  abstract     = {Both benign and malignant prostate diseases elevate total prostate-specific antigen (tPSA), and the incidence of benign disease increases markedly with age. There is evidence, however, that free-to-total PSA ratio (%fPSA) and human kallikrein 2 (hK2) more closely reflect the malignant process. We tested the hypothesis that tPSA levels are more strongly predictive of cancer in younger when compared to older men, whereas %fPSA and hK2 are more strongly predictive in men tested closer to diagnosis.

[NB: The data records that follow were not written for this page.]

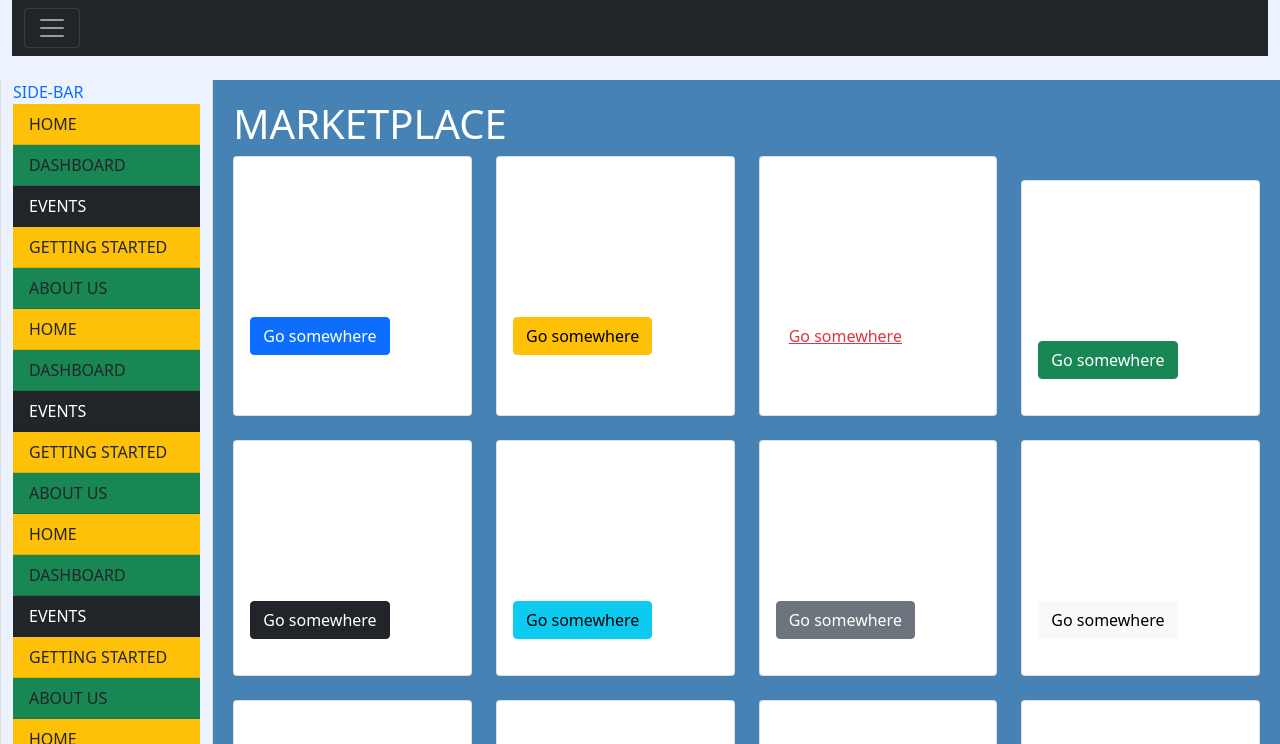
Repository: Dayvid0/BOOTSTRAP-TUTORIALS
Page: cosmos.example.html
An editor plug-in stored every save of this project. The page is shown before and after the next save, followed by the edit.
The browser window is 1280 px wide. The pictures show the whole page.
An inner scrolling area shows only its first screen.

Above is the page before, as saved 2025-01-29 12:55:20.

After the next save:
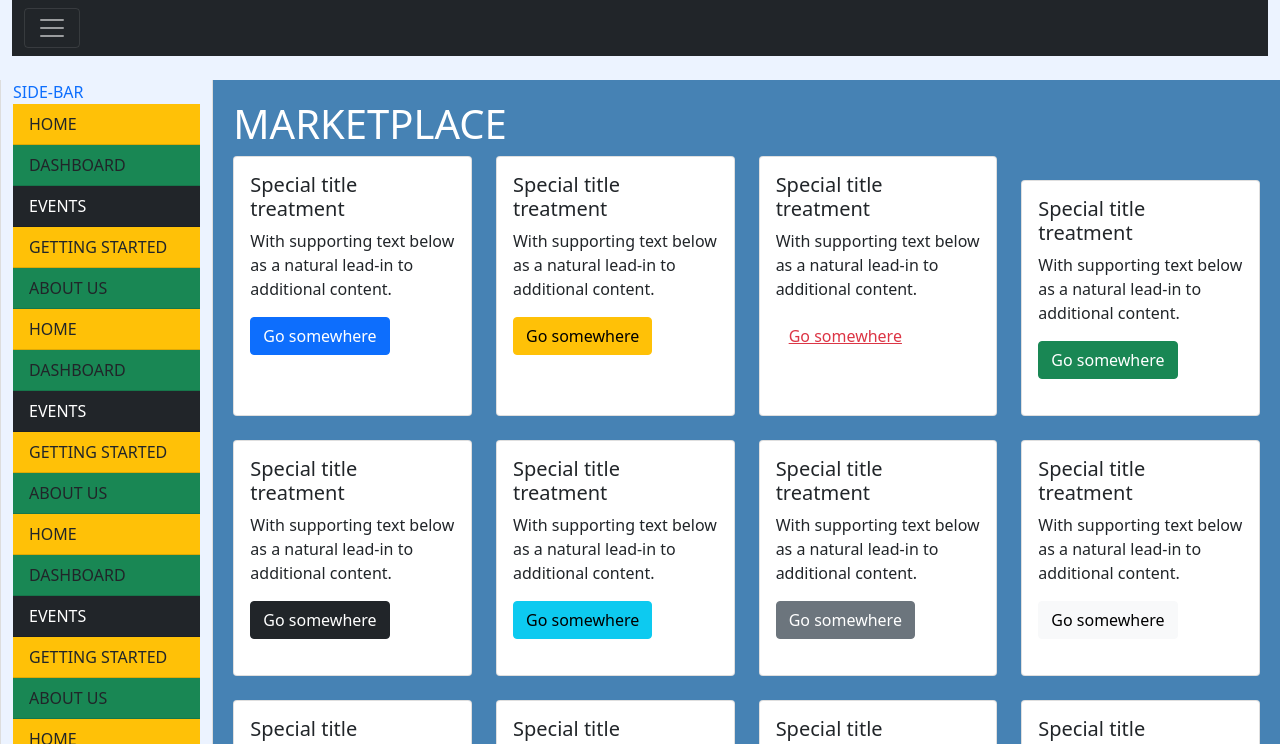
Saved 38 s later.
--- a/cosmos.example.html
+++ b/cosmos.example.html
@@ -82,8 +82,8 @@
           </ul>
         </div>
         <!-- Main Content -->
-        <div class="main-content col-md-10 text-white ">
-          <h1 class=""  >MARKETPLACE</h1>
+        <div class="main-content col-md-10  ">
+          <h1 class="text-white"  >MARKETPLACE</h1>
           <div class="row">
             <!-- Card 1 -->
             <div class="col-md-4 col-lg-3 col-sm-6">
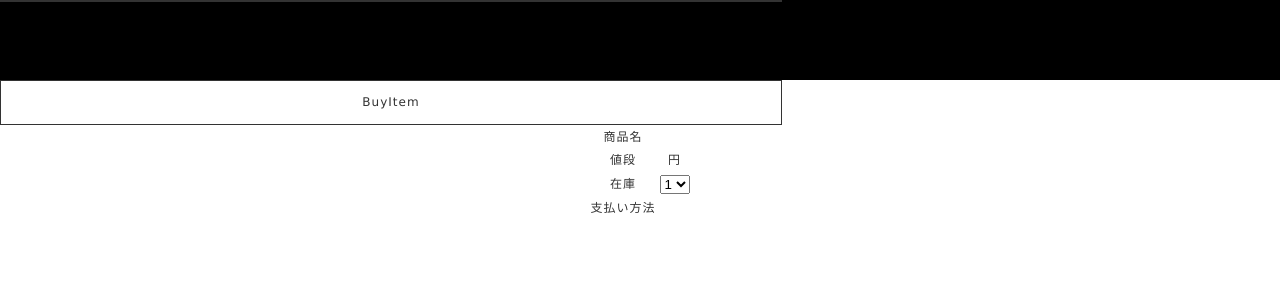
Repository: cha-git/ecsite
Page: http://localhost/template/buyItem.jsp
An editor plug-in stored every save of this project. The page is shown before and after the next save, followed by the edit.
The browser window is 1280 px wide. The pictures show the whole page.
The page is served by Tomcat 9.

Above is the page before, as saved 2018-12-21 10:40:00.

After the next save:
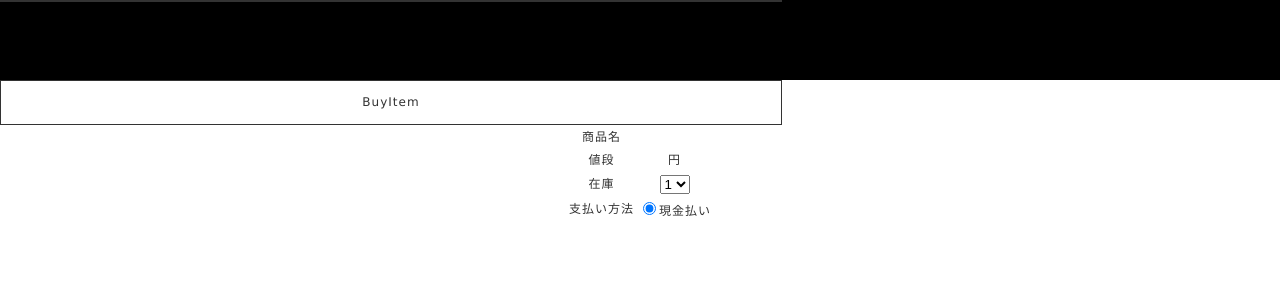
Saved 95 s later.
--- a/template/WebContent/buyItem.jsp
+++ b/template/WebContent/buyItem.jsp
@@ -103,6 +103,9 @@
 					<td>
 						<span>支払い方法</span>
 					</td>
+					<td>
+						<input type="radio" name="pay" value="1" checked="checked">現金払い
+					</td>
 				</tr>
 			</table>
 		</s:form>
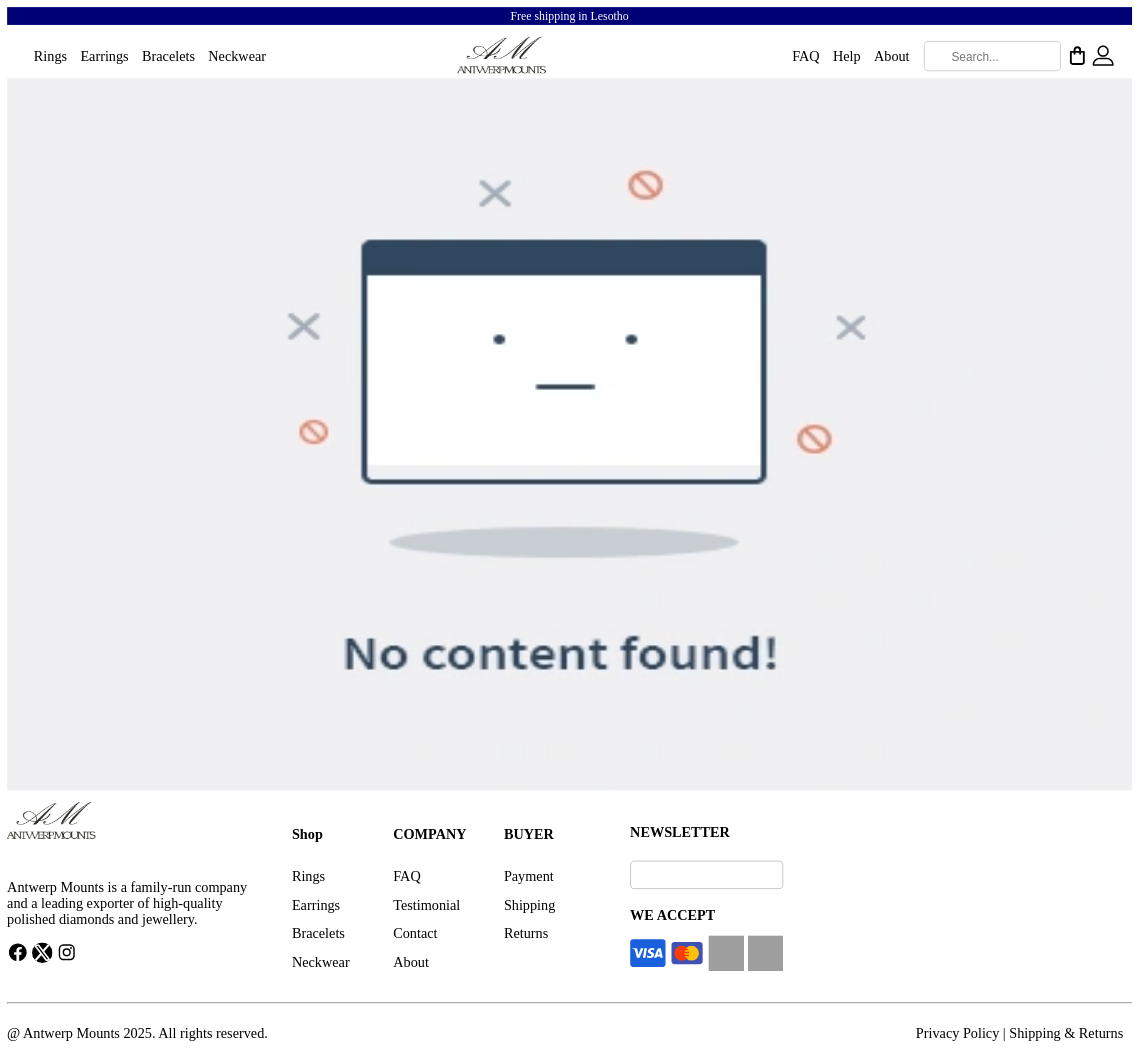
Repository: kea-0424/Web-Development-Project-1
Page: First_collaboration/JewelarySite.html
These files come from the project's save history. The page is drawn as it stood at one moment and after the next save; the edit follows.
The browser window is 1280 px wide. The pictures show the whole page, at 89% of full size.
Pictures or frames that could not be fetched are drawn as grey boxes.

Above is the page before, as saved 2025-01-23 11:23:40.

### First_collaboration/JewelarySite.html
<!DOCTYPE html>
<html lang="en">
<head>
    <meta charset="UTF-8">
    <meta name="viewport" content="width=device-width, initial-scale=1.0">
    <title>Document</title>
    <link rel="stylesheet" href="./JewelarySite.css">
</head>
<body>
    <header>
        <div class="notification">
            <span>Free shipping in Lesotho</span>
        </div>
        <nav>
                <ul class="navigations"  id="right_nav">
                    <li class="navbar_links"><a href="#">Rings</a></li>
                    <li class="navbar_links"><a href="#">Earrings</a></li>
                    <li class="navbar_links"><a href="#">Bracelets</a></li>
                    <li class="navbar_links"><a href="#">Neckwear</a></li>
                </ul>

            <div class="logo_container">
<img src="Main_Logo-removebg-preview.png" alt="Logo" class="main_logo" id="Nav_logo">
            </div>
                <ul class="navigations" id="left_nav">
                    <li class="navbar_links"><a href="#">FAQ</a></li>
                    <li class="navbar_links"><a href="#">Help</a></li>
                    <li class="navbar_links"><a href="#">About</a></li>
                </ul>
                <form action="#">
                    <i class='bx bx-search-alt-2'></i>
                    <input class='searchbar' type="text" placeholder="Search...">
                </form>
                <div class="nav_icons">
                    <img src="./cart.svg" alt="Logo" class="icon">
                    <img src="./profile.svg" alt="Logo" class="icon">
                </div>
        </nav>
    </header>
    <main>
        <img src="./NoContent.webp" alt="No_Content" class="No_Content">
    </main>
    <footer>
        <div class="about_us">
            <div class="logo_container">
                <img src="Main_Logo-removebg-preview.png" alt="Logo" class="main_logo">
                            </div>
                            <div class="bio">
                                <p>Antwerp Mounts is a family-run company<br>
                                    and a leading exporter of high-quality<br>
                                   polished diamonds and jewellery.</p>
                            </div>
                                <div class="social_media">
                                    <div class="socials" >
                                        <a href="#"><img src="./bxl-facebook-circle (1).svg" alt="Facebook" id="facebook_link"></a>
                                    </div>
                                    <div class="socials">
                                        <a href="#"><img src="./x-twitter-brands-solid.svg" alt="Twitter" id="X_link"></a>
                                    </div>
                                    <div class="socials">
                                        <a href="#"><img src="./bxl-instagram (1).svg" alt="Instagram" id="instagram_link"></a>
                                    </div>
                                    </div>
        </div>
        <div class="navigation">
            <div class="list1">
                <h4>Shop</h4>
                <ul class="footer_lists">
                    <li><a href="#">Rings</a></li>
                    <li><a href="#">Earrings</a></li>
                    <li><a href="#">Bracelets</a></li>
                    <li><a href="#">Neckwear</a></li>
                </ul>
            </div>
            <div class="list2">
               <h4>COMPANY</h4>
               <ul class="footer_lists">
                <li><a href="#">FAQ</a></li>
                <li><a href="#">Testimonial</a></li>
                <li><a href="#">Contact</a></li>
                <li><a href="#">About</a></li>
               </ul>
            </div>
            <div class="list3">
                <h4>BUYER</h4>
                <ul class="footer_lists">
                    <li><a href="#">Payment</a></li>
                    <li><a href="#">Shipping</a></li>
                    <li><a href="#">Returns</a></li>
                </ul>
            </div>
        </div>
        <div class="Subscription">
            <h4>NEWSLETTER</h4>
            <form action="#">
                <div class="newsletter_input">

                </div>
            </form>
            <h4>WE ACCEPT</h4>
            <div class="payment_methods">
                <div class="payment_method">
                    <img src="./cc-visa-brands-solid.svg" alt="visa" id="visa">
                </div>
                <div class="payment_method">
                    <img src="mastercard.svg" alt="mastercard" id="mastercard">
                </div>
                <div class="payment_method">
                    <img src="./paypal.svg" alt="paypal" id="paypal">
        </div>
        <div class="payment_method">
            <img src="./skrill.svg" alt="skrill" id="skrill">
        </div>
            </div>
        </div>
        <hr>
        <div class="copyright">
            <p class="left_details">@ Antwerp Mounts 2025. All rights reserved.</p>
            <p class="right_details">Privacy Policy | Shipping & Returns</p>
        </div>
    </footer>
</body>
</html>

### First_collaboration/JewelarySite.css

body {
    box-sizing: border-box;
}
.notification {
    background-color: rgb(0 0 117);
    color: rgb(255 255 255);
    display: flex;
    align-items: center;
    justify-content: center;
    font-size: smaller;
    width: inherit;
    height: 20px;
}
nav {
    display: flex;
    justify-content: space-between;
    /*padding: 10px;*/
}
.main_logo {
    height: 80px;
    width: 100px;
    margin-top: 0;

}
#Nav_logo {
    margin: 0 auto;
    position: absolute;
    left: 40%;
}
.navigations,.navbar_links {
    list-style-type: none;
    display: flex;
    justify-content: space-between;
list-style: none;
text-decoration: none;
color: inherit;
margin-right: 15px;
padding: 0;
}
nav {
    position:relative;
    width: 100%;
    height: 60px
}

a {
    text-decoration: none;
color: inherit;
}
a:hover {
    /*font-size: larger;*/
    transition: font-size 0.2s ease-in-out;
    position: relative;
    /*background-color: blue;*/
    color: rgba(0 0 255 / 0.26);
    border-radius: 3px;
}
main,.No_Content {
    width: 100%;
    height: 800px;
}
.searchbar {
    width: 120px;
    height: 30px;
    border-radius: 5px;
    border: 1px solid #ccc;
    margin-top: 18px;
    padding-left: 30px;
    position: absolute;
    right: 80px;

}
.navbar_links {
    margin-top: 10px;
}
.icon {
    width: 25px;
    height: 25px;
    margin-top: 22px;
}
#left_nav{
    position: absolute;
    right: 220px;
}
#right_nav {
    position: absolute;
    left: 30px;
}
.nav_icons {
    margin-right: 20px;
}
.socials {
    /*border: 1px solid red;*/
    display: inline;
    height: 50px;
    width: 50px;
}
.bio {
    /*border: 1px solid red;*/
    display: inline-block;
}
#X_link {
    background-color: black;
    height: 23px;
    width: 23px;
    border-radius: 50%;
    display: inline-block;
}
/*.list1,.list2,.list3*/.navigation{
    /*border: 1px solid red;*/
    display: inline-block;
    position: absolute;
    left: 320px;
    top: 20px;
box-sizing: border-box;
}
footer {
    /*border: 1px solid red;*/
    position: relative;
}
.list1,.list2,.list3 {
    /*border: 1px solid red;*/
    display: inline-block;
    box-sizing: border-box;
    margin-right: 5px;
}
.list3 {
    position: relative;
    bottom: 32px;
}
.footer_lists {
    position: relative;
    right: 40px;
    list-style: none;
    line-height: 2em;
}
.newsletter_input {
    height: 30px;
    overflow: hidden;
    border-radius: 5px;
    border: 1px solid rgba(0 0 0 / 0.25);
    position: relative;
    /*z-index: 1;*/
}
.submit_btn {
    background-color: rgb(2 2 59);
    border: 1px solid transparent;
    height: 34px;
    width: 35px;
    position: absolute;
    right: 3px;
    top: 4px;
    border-radius:0px 5px 5px 0px;
}
#visa, #mastercard, #paypal, #skrill {
    height: 40px;
    width: 40px;
}
#visa:hover, #mastercard:hover, #paypal:hover, #skrill:hover {
    height: 50px;
    width: 50px;
}
.payment_method {
    /*border: 1px solid red;*/
    display: inline-block;
    position: relative;
    bottom: 8px;
}
.Subscription {
/*border: 1px solid red;*/
display: inline;
position: absolute;
left: 700px;
top:18px;
}
hr {
    margin-top: 40px;
}
.copyright {
   /* border: 1px solid red;*/
    position: relative;
}
.left_details {
    /*border: 1px solid red;*/
    display: inline-block;
}
.right_details {
    /*border: 1px solid red;*/
    display: inline;
    position: absolute;
    right: 10px;
}

After the next save:
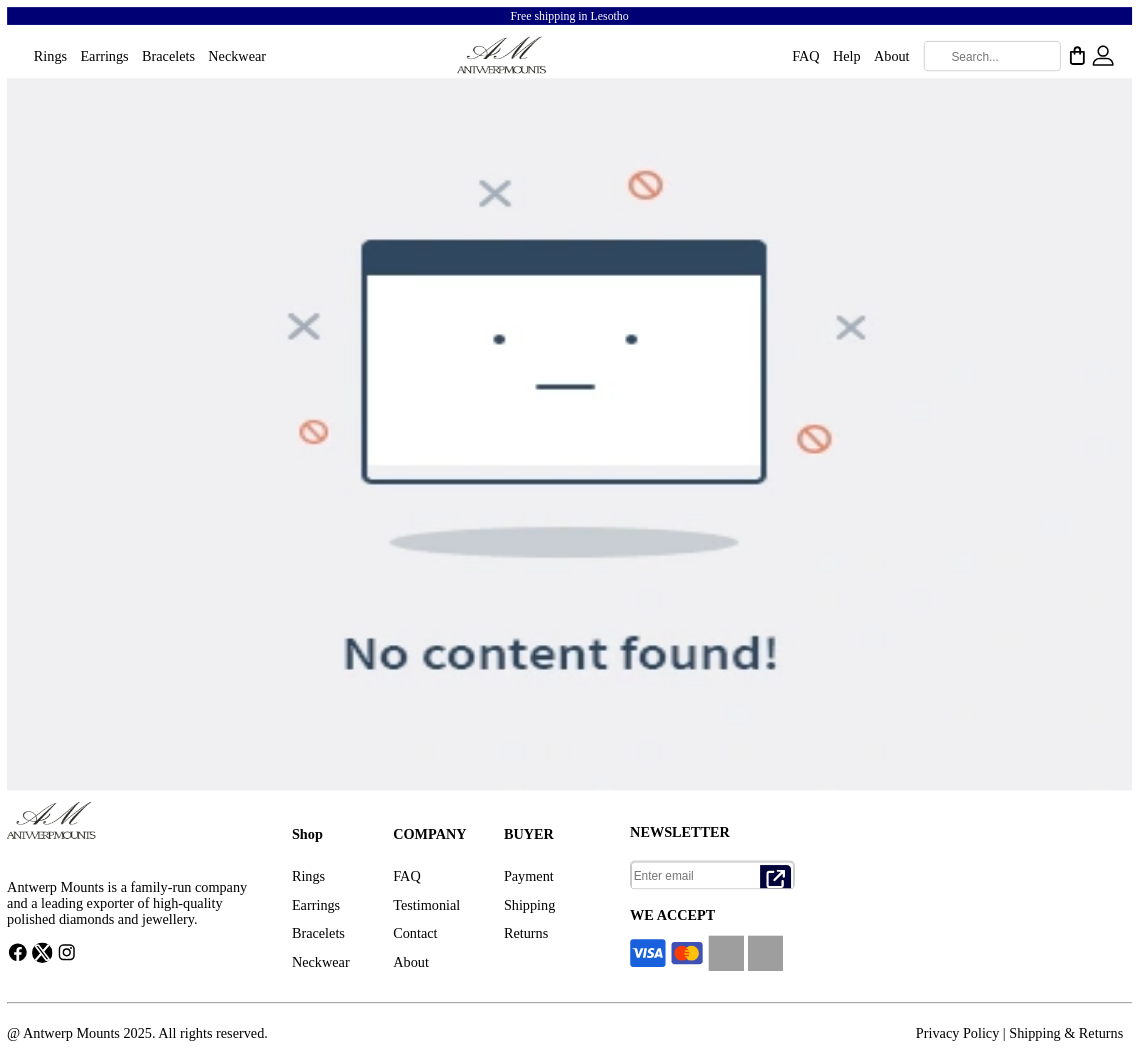
Saved 4 s later.
--- a/First_collaboration/JewelarySite.html
+++ b/First_collaboration/JewelarySite.html
@@ -94,7 +94,8 @@
             <h4>NEWSLETTER</h4>
             <form action="#">
                 <div class="newsletter_input">
-
+                    <input type="text" placeholder="Enter email" class="newsletter_input">
+                    <button type="submit" class="submit_btn"><img src="./arrow-up-right-from-square-solid.svg" alt="arrow"></button>
                 </div>
             </form>
             <h4>WE ACCEPT</h4>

The study included 13,676 men age &gt;= 44 in Sweden, where PSA screening was uncommon during the study period. fPSA, tPSA and hK2 were measured in archived plasma collected during 1974-1986 in 501 men subsequently diagnosed with prostate cancer up to 1999 and in 1,292 matched controls. The predictive value of tPSA was lower in older men (p = 0.003) but was not strongly affected by time to diagnosis (p = 0.3); the predictive value of hK2 was higher closer to diagnosis (p &lt; 0.0005) but was not modified by age (p = 0.7). A model including tPSA, fPSA and hK2 was superior (p = 0.02) to tPSA alone in older (AUC 0.819 vs. 0.794), but not in younger men (0.758 vs. 0.759). Total PSA can be used as a single marker at early middle age to predict long-term risk of prostate cancer and thus to determine intensity of subsequent screening. In contrast, %fPSA and hK2 add important predictive value in older men and much closer to diagnosis. Strategies for prostate cancer screening should be based on thorough understanding of the interaction of kallikreinrelated biomarkers with prostate pathobiology.},
  author       = {Vickers, Andrew J. and Ulmert, David and Serio, Angel M. and Björk, Thomas and Scardino, Peter T. and Eastham, James A. and Berglund, Göran and Lilja, Hans},
  issn         = {0020-7136},
  keyword      = {detection,prostate cancer,prediction,prostate specific antigen},
  language     = {eng},
  number       = {10},
  pages        = {2212--2217},
  publisher    = {John Wiley & Sons},
  series       = {International Journal of Cancer},
  title        = {The predictive value of prostate cancer biomarkers depends on age and time to diagnosis: Towards a biologically-based screening strategy},
  url          = {http://dx.doi.org/10.1002/ijc.22956},
  volume       = {121},
  year         = {2007},
}